University requests additional funding for S.T.A.R. Park

News Reporter
Tony Zuniga, field service engineer, tests the strength of plastic Feb. 5 at a lab in Star Park.

Texas State has requested an additional $2.8 million annually for two years for the Science, Technology and Advanced Research (S.T.A.R.) Park from the state’s General Appropriations Act.

The university submitted a request for legislative appropriations last summer. The request is one of many “exceptional items” President Denise Trauth will present this month to the Senate Finance and House appropriations committees, said Eugene Bourgeois, provost and vice president of academic affairs.

“Universities are allowed to take forward items that are outside of their normal budget request to the legislature,” said Steve Frayser, executive director at S.T.A.R. Park. “One of the ones we’re taking forward is to add additional funding to further what we’re already doing in material sciences and commercialization.”

Frayser said work done at S.T.A.R. Park is not dependent on possible funding from the state’s appropriations act.

“We’re asking for the new funding so we can expand the activities and actually formalize this institute,” Bourgeois said.

S.T.A.R. Park would hire new staff with the additional funding, he said.

Bourgeois said S.T.A.R. Park currently receives research funds from the state as an emerging research university as well as revenue from outside companies using the equipment and labs at the facility.

The state Senate Finance Committee and the House Appropriations Committee will decide whether to include the university’s request for additional funding in the appropriations act given to the governor.

Bill Nance, vice president of finance and support services, said university officials will know if the funding request is approved after the legislative session ends on June 20

“S.T.A.R. Park just opened in November 2012, so this would be the first special item appropriation that helped them out,” Nance said.

Nance said the additional funding will be available to the university Sept. 1 if the request is approved.

S.T.A.R. One is a “business incubator” for technological companies providing whole lab suites, help with management teams, funding and accounting for start-ups, Frayser said. The facility does not offer any classes.

“We’re creating products and processes and services that benefit people,” Frayser said. “So we provide, in this facility, very specialized space for people to be in that’s typically too expensive for a small company to engage with.”

MicroPower and Quantum Materials Corporation are two of S.T.A.R. One’s five clients.

Frayser said MicroPower is working to convert electricity of waste heat from large stationary sources, and Quantum Materials Corp. works with quantum dots used in LED light panels, high-definition televisions and possibly a bio-marker.

Frayser said the five clients at S.T.A.R. One pay over $400,000 a year in funded research to the university.

“We’ve stepped in a niche that other folks are not addressing right now in Central Texas, and that’s providing lab space for material science and chemistry companies and life science companies,” Frayser said.

All companies at S.T.A.R. One are required to have a partnership with the university. Companies must have been formed by Texas State faculty and graduate students or use the university’s equipment along with either group, Bourgeois said.

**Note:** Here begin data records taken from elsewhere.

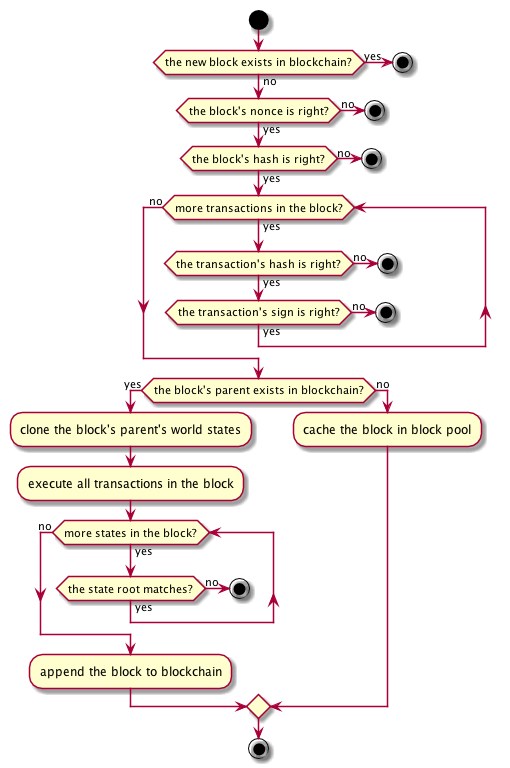
Above: resources/blockpool.png in nebulasio/wiki (PlantUML), before the change.
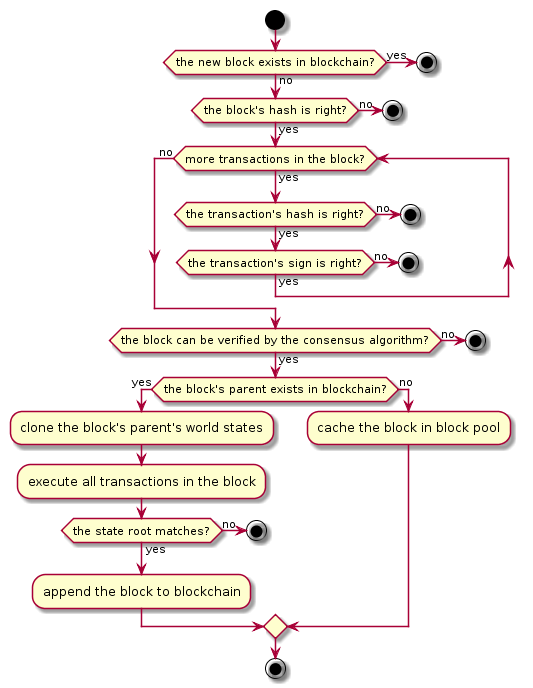
After the change.

What changed in the source:
```diff
@@ -1,31 +1,28 @@
-@startuml addBlockInPool
-
+@startuml
 start
 
 if (the new block exists in blockchain?) then (yes)
     stop
 else (no)
-    if (the block's nonce is right?) then (yes)
-        if (the block's hash is right?) then (yes)
-            while (more transactions in the block?) is (yes)
-                if (the transaction's hash is right?) then (yes)
-                    if (the transaction's sign is right?) then (yes)
-                    else (no)
-                        stop
-                    endif
+    if (the block's hash is right?) then (yes)
+        while (more transactions in the block?) is (yes)
+            if (the transaction's hash is right?) then (yes)
+                if (the transaction's sign is right?) then (yes)
                 else (no)
                     stop
                 endif
-            endwhile (no)
+            else (no)
+                stop
+            endif
+        endwhile (no)
+        if (the block can be verified by the consensus algorithm?) then (yes)
             if (the block's parent exists in blockchain?) then (yes)
                 :clone the block's parent's world states;
                 :execute all transactions in the block;
-                while (more states in the block?) is (yes)
-                    if (the state root matches?) then(yes)
-                    else (no)
-                        stop
-                    endif
-                endwhile (no)
+                if (the state root matches?) then(yes)
+                else (no)
+                    stop
+                endif
                 :append the block to blockchain;
             else (no)
                 :cache the block in block pool;
@@ -39,5 +36,4 @@
 endif
 
 stop
-
 @enduml
```
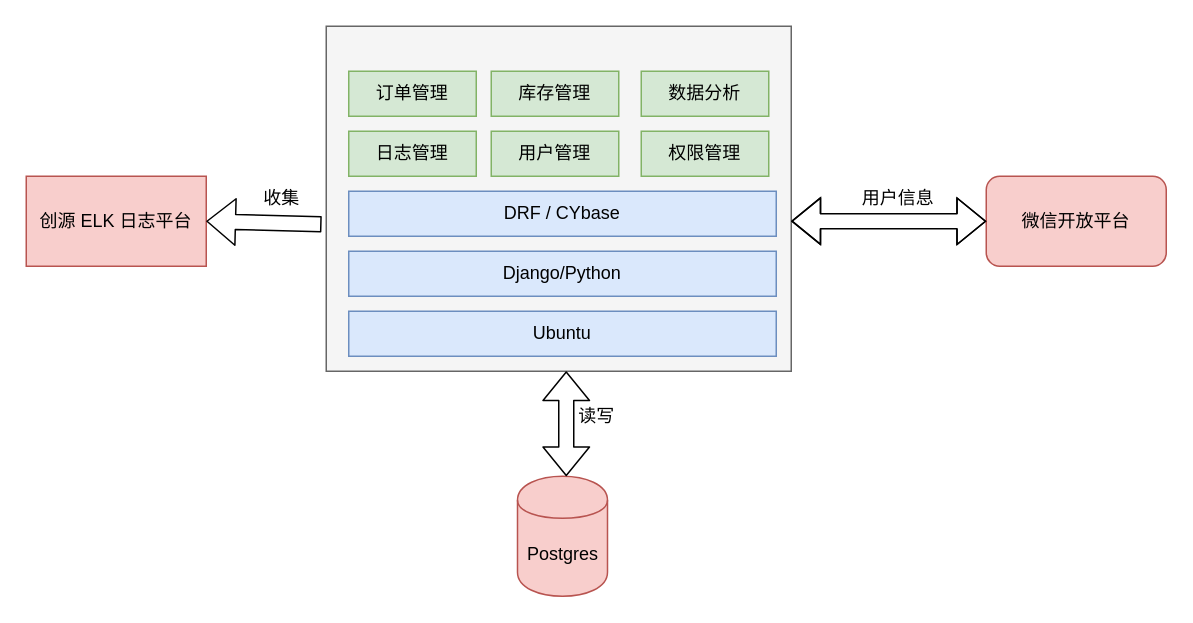
Before: new scp.drawio in sf-test/org-repo, a draw.io diagram. Source tidied: cells renumbered, new cells numbered last; positions are measured from the earlier drawing's top-left corner, leaving out a move shared by most shapes. Both pictures are drawn from the tidied source at 150%, with x=0, y=0 at pixel (26, 26).
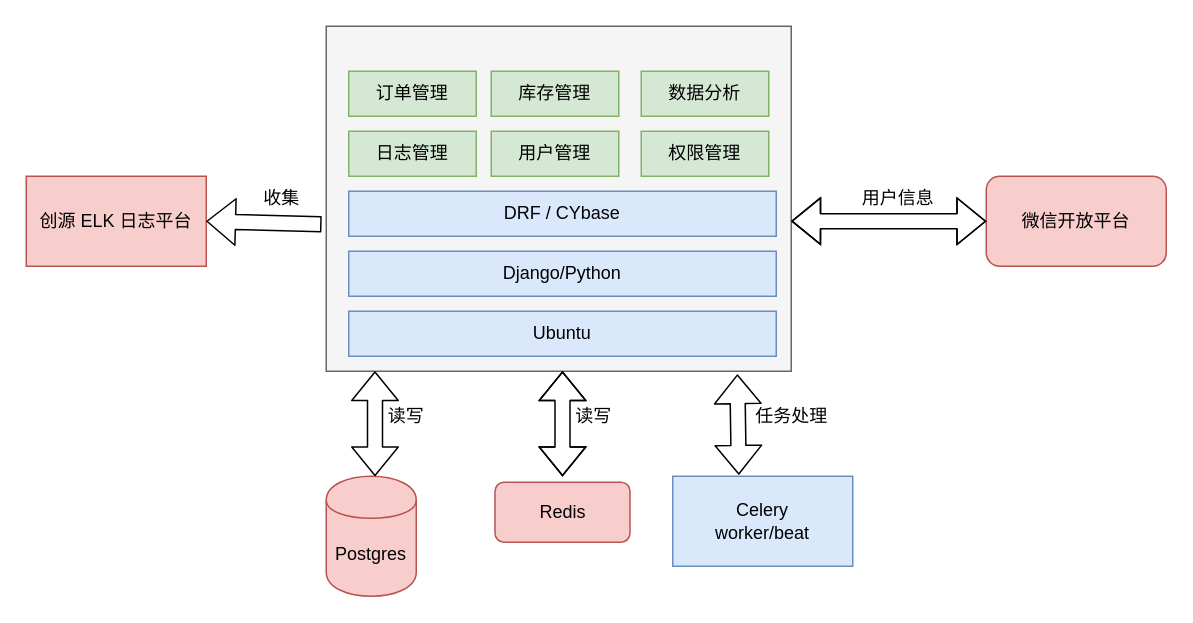
After the change.

The change refers to these unchanged cells:
```xml
<mxCell id="3" style="rounded=0;whiteSpace=wrap;html=1;fillColor=#f5f5f5;strokeColor=#666666;fontColor=#333333;" parent="1" vertex="1">
  <mxGeometry x="200" width="310" height="230" as="geometry" />
</mxCell>
```

What changed in the source:
```diff
@@
     <mxCell id="18" value="Postgres" style="shape=cylinder;whiteSpace=wrap;html=1;boundedLbl=1;backgroundOutline=1;fillColor=#f8cecc;strokeColor=#b85450;" parent="1" vertex="1">
-      <mxGeometry x="327.5" y="300" width="60" height="80" as="geometry" />
+      <mxGeometry x="200" y="300" width="60" height="80" as="geometry" />
     </mxCell>
     <mxCell id="19" style="shape=flexArrow;endArrow=classic;startArrow=classic;html=1;" parent="1" edge="1">
       <mxGeometry relative="1" as="geometry">
-        <mxPoint x="360" y="300" as="sourcePoint" />
-        <mxPoint x="360" y="230" as="targetPoint" />
+        <mxPoint x="232.5" y="300" as="sourcePoint" />
+        <mxPoint x="232.5" y="230" as="targetPoint" />
       </mxGeometry>
     </mxCell>
     <mxCell id="20" value="读写" style="text;html=1;align=center;verticalAlign=middle;" parent="1" vertex="1">
-      <mxGeometry x="360" y="250" width="40" height="20" as="geometry" />
+      <mxGeometry x="232.5" y="250" width="40" height="20" as="geometry" />
     </mxCell>
+    <mxCell id="21" value="Redis" style="rounded=1;whiteSpace=wrap;html=1;fillColor=#f8cecc;strokeColor=#b85450;" parent="1" vertex="1">
+      <mxGeometry x="312.5" y="304" width="90" height="40" as="geometry" />
+    </mxCell>
+    <mxCell id="22" style="shape=flexArrow;endArrow=classic;startArrow=classic;html=1;" parent="1" edge="1">
+      <mxGeometry relative="1" as="geometry">
+        <mxPoint x="357.5" y="300" as="sourcePoint" />
+        <mxPoint x="357.5" y="230" as="targetPoint" />
+        <Array as="points">
+          <mxPoint x="357.5" y="270" />
+        </Array>
+      </mxGeometry>
+    </mxCell>
+    <mxCell id="23" value="读写" style="text;html=1;align=center;verticalAlign=middle;" parent="1" vertex="1">
+      <mxGeometry x="357.5" y="250" width="40" height="20" as="geometry" />
+    </mxCell>
+    <mxCell id="24" value="&lt;div&gt;Celery&lt;/div&gt;&lt;div&gt;worker/beat&lt;br&gt;&lt;/div&gt;" style="rounded=0;whiteSpace=wrap;html=1;fillColor=#dae8fc;strokeColor=#6c8ebf;" parent="1" vertex="1">
+      <mxGeometry x="431" y="300" width="120" height="60" as="geometry" />
+    </mxCell>
+    <mxCell id="25" style="shape=flexArrow;endArrow=classic;startArrow=classic;html=1;entryX=0.884;entryY=1.009;entryDx=0;entryDy=0;entryPerimeter=0;exitX=0.367;exitY=-0.017;exitDx=0;exitDy=0;exitPerimeter=0;" parent="1" edge="1" source="24" target="3">
+      <mxGeometry relative="1" as="geometry" />
+    </mxCell>
+    <mxCell id="26" value="任务处理" style="text;html=1;align=center;verticalAlign=middle;" parent="1" vertex="1">
+      <mxGeometry x="480" y="250" width="60" height="20" as="geometry" />
+    </mxCell>
```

S.T.A.R. One is undergoing building expansion from 14,000 to 36,000 square feet. The expansion will create six additional lab suites, Frayser said.

The spaces are in high demand, Frayser said. One is already filled, and the university has received letters of intent regarding three others.

“Four of the six will be gone before we even get them done,” Frayser said.